### Available records

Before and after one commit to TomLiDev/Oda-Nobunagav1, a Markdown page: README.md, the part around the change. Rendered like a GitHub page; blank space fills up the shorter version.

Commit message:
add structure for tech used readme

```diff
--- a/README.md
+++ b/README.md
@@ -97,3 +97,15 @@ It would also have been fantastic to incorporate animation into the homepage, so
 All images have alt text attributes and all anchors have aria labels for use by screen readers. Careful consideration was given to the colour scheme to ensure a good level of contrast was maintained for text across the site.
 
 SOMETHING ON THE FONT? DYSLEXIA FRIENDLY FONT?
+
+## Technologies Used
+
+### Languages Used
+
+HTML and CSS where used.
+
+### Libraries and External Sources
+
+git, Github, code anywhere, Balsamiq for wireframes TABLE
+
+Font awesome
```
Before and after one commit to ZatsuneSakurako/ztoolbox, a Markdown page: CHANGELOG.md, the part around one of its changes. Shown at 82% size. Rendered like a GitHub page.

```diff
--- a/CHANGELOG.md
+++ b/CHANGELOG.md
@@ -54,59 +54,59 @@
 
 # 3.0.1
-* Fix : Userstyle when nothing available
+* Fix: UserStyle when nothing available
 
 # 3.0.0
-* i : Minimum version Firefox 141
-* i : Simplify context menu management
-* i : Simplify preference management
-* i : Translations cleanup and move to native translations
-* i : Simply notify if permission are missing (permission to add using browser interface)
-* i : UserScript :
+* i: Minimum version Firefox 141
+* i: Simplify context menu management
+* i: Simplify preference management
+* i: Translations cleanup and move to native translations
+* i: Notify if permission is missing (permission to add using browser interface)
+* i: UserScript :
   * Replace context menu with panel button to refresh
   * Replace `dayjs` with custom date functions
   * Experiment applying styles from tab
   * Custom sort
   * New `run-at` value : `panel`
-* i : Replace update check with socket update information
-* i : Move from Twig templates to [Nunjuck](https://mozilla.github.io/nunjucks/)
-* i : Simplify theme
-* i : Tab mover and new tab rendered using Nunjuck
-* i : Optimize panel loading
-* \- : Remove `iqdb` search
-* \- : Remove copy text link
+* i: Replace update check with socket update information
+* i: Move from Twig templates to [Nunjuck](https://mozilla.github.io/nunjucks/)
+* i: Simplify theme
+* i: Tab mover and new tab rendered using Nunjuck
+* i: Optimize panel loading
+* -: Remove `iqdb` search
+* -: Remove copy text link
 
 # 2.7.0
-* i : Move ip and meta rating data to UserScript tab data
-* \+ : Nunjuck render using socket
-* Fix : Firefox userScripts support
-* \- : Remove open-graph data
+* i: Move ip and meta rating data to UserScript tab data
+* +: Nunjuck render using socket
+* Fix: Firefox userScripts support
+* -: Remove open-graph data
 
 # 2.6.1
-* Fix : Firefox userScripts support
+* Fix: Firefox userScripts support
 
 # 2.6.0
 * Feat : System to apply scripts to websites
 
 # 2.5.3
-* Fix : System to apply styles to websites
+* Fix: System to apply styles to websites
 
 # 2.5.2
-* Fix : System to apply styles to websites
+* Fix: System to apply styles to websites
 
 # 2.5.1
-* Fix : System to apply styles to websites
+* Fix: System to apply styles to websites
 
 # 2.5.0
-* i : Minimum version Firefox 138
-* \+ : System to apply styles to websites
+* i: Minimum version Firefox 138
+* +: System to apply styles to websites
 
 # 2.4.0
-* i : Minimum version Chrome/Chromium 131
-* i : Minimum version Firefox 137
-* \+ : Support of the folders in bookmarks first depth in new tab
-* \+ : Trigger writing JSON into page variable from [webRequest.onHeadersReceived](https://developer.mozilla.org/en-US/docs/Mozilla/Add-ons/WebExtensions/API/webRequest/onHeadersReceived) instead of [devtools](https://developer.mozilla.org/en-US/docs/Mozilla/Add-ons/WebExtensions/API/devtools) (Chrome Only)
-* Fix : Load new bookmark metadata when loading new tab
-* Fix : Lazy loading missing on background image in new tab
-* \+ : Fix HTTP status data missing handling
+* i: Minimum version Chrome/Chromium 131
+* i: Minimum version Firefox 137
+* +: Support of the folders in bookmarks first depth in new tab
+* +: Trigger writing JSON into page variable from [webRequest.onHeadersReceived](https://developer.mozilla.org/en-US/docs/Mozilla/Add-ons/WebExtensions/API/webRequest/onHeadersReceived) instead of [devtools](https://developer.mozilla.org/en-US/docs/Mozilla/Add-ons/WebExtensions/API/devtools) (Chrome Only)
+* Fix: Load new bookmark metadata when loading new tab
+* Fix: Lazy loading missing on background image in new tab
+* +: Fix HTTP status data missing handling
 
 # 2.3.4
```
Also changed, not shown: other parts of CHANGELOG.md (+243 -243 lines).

### The problem
Copy out every record above exactly as written.

### Solution to this problem
Before and after one commit to TomLiDev/Oda-Nobunagav1, a Markdown page: README.md, the part around the change. Rendered like a GitHub page; blank space fills up the shorter version.

Commit message:
add structure for tech used readme

```diff
--- a/README.md
+++ b/README.md
@@ -97,3 +97,15 @@ It would also have been fantastic to incorporate animation into the homepage, so
 All images have alt text attributes and all anchors have aria labels for use by screen readers. Careful consideration was given to the colour scheme to ensure a good level of contrast was maintained for text across the site.
 
 SOMETHING ON THE FONT? DYSLEXIA FRIENDLY FONT?
+
+## Technologies Used
+
+### Languages Used
+
+HTML and CSS where used.
+
+### Libraries and External Sources
+
+git, Github, code anywhere, Balsamiq for wireframes TABLE
+
+Font awesome
```
Before and after one commit to ZatsuneSakurako/ztoolbox, a Markdown page: CHANGELOG.md, the part around one of its changes. Shown at 82% size. Rendered like a GitHub page.

```diff
--- a/CHANGELOG.md
+++ b/CHANGELOG.md
@@ -54,59 +54,59 @@
 
 # 3.0.1
-* Fix : Userstyle when nothing available
+* Fix: UserStyle when nothing available
 
 # 3.0.0
-* i : Minimum version Firefox 141
-* i : Simplify context menu management
-* i : Simplify preference management
-* i : Translations cleanup and move to native translations
-* i : Simply notify if permission are missing (permission to add using browser interface)
-* i : UserScript :
+* i: Minimum version Firefox 141
+* i: Simplify context menu management
+* i: Simplify preference management
+* i: Translations cleanup and move to native translations
+* i: Notify if permission is missing (permission to add using browser interface)
+* i: UserScript :
   * Replace context menu with panel button to refresh
   * Replace `dayjs` with custom date functions
   * Experiment applying styles from tab
   * Custom sort
   * New `run-at` value : `panel`
-* i : Replace update check with socket update information
-* i : Move from Twig templates to [Nunjuck](https://mozilla.github.io/nunjucks/)
-* i : Simplify theme
-* i : Tab mover and new tab rendered using Nunjuck
-* i : Optimize panel loading
-* \- : Remove `iqdb` search
-* \- : Remove copy text link
+* i: Replace update check with socket update information
+* i: Move from Twig templates to [Nunjuck](https://mozilla.github.io/nunjucks/)
+* i: Simplify theme
+* i: Tab mover and new tab rendered using Nunjuck
+* i: Optimize panel loading
+* -: Remove `iqdb` search
+* -: Remove copy text link
 
 # 2.7.0
-* i : Move ip and meta rating data to UserScript tab data
-* \+ : Nunjuck render using socket
-* Fix : Firefox userScripts support
-* \- : Remove open-graph data
+* i: Move ip and meta rating data to UserScript tab data
+* +: Nunjuck render using socket
+* Fix: Firefox userScripts support
+* -: Remove open-graph data
 
 # 2.6.1
-* Fix : Firefox userScripts support
+* Fix: Firefox userScripts support
 
 # 2.6.0
 * Feat : System to apply scripts to websites
 
 # 2.5.3
-* Fix : System to apply styles to websites
+* Fix: System to apply styles to websites
 
 # 2.5.2
-* Fix : System to apply styles to websites
+* Fix: System to apply styles to websites
 
 # 2.5.1
-* Fix : System to apply styles to websites
+* Fix: System to apply styles to websites
 
 # 2.5.0
-* i : Minimum version Firefox 138
-* \+ : System to apply styles to websites
+* i: Minimum version Firefox 138
+* +: System to apply styles to websites
 
 # 2.4.0
-* i : Minimum version Chrome/Chromium 131
-* i : Minimum version Firefox 137
-* \+ : Support of the folders in bookmarks first depth in new tab
-* \+ : Trigger writing JSON into page variable from [webRequest.onHeadersReceived](https://developer.mozilla.org/en-US/docs/Mozilla/Add-ons/WebExtensions/API/webRequest/onHeadersReceived) instead of [devtools](https://developer.mozilla.org/en-US/docs/Mozilla/Add-ons/WebExtensions/API/devtools) (Chrome Only)
-* Fix : Load new bookmark metadata when loading new tab
-* Fix : Lazy loading missing on background image in new tab
-* \+ : Fix HTTP status data missing handling
+* i: Minimum version Chrome/Chromium 131
+* i: Minimum version Firefox 137
+* +: Support of the folders in bookmarks first depth in new tab
+* +: Trigger writing JSON into page variable from [webRequest.onHeadersReceived](https://developer.mozilla.org/en-US/docs/Mozilla/Add-ons/WebExtensions/API/webRequest/onHeadersReceived) instead of [devtools](https://developer.mozilla.org/en-US/docs/Mozilla/Add-ons/WebExtensions/API/devtools) (Chrome Only)
+* Fix: Load new bookmark metadata when loading new tab
+* Fix: Lazy loading missing on background image in new tab
+* +: Fix HTTP status data missing handling
 
 # 2.3.4
```
Also changed, not shown: other parts of CHANGELOG.md (+243 -243 lines).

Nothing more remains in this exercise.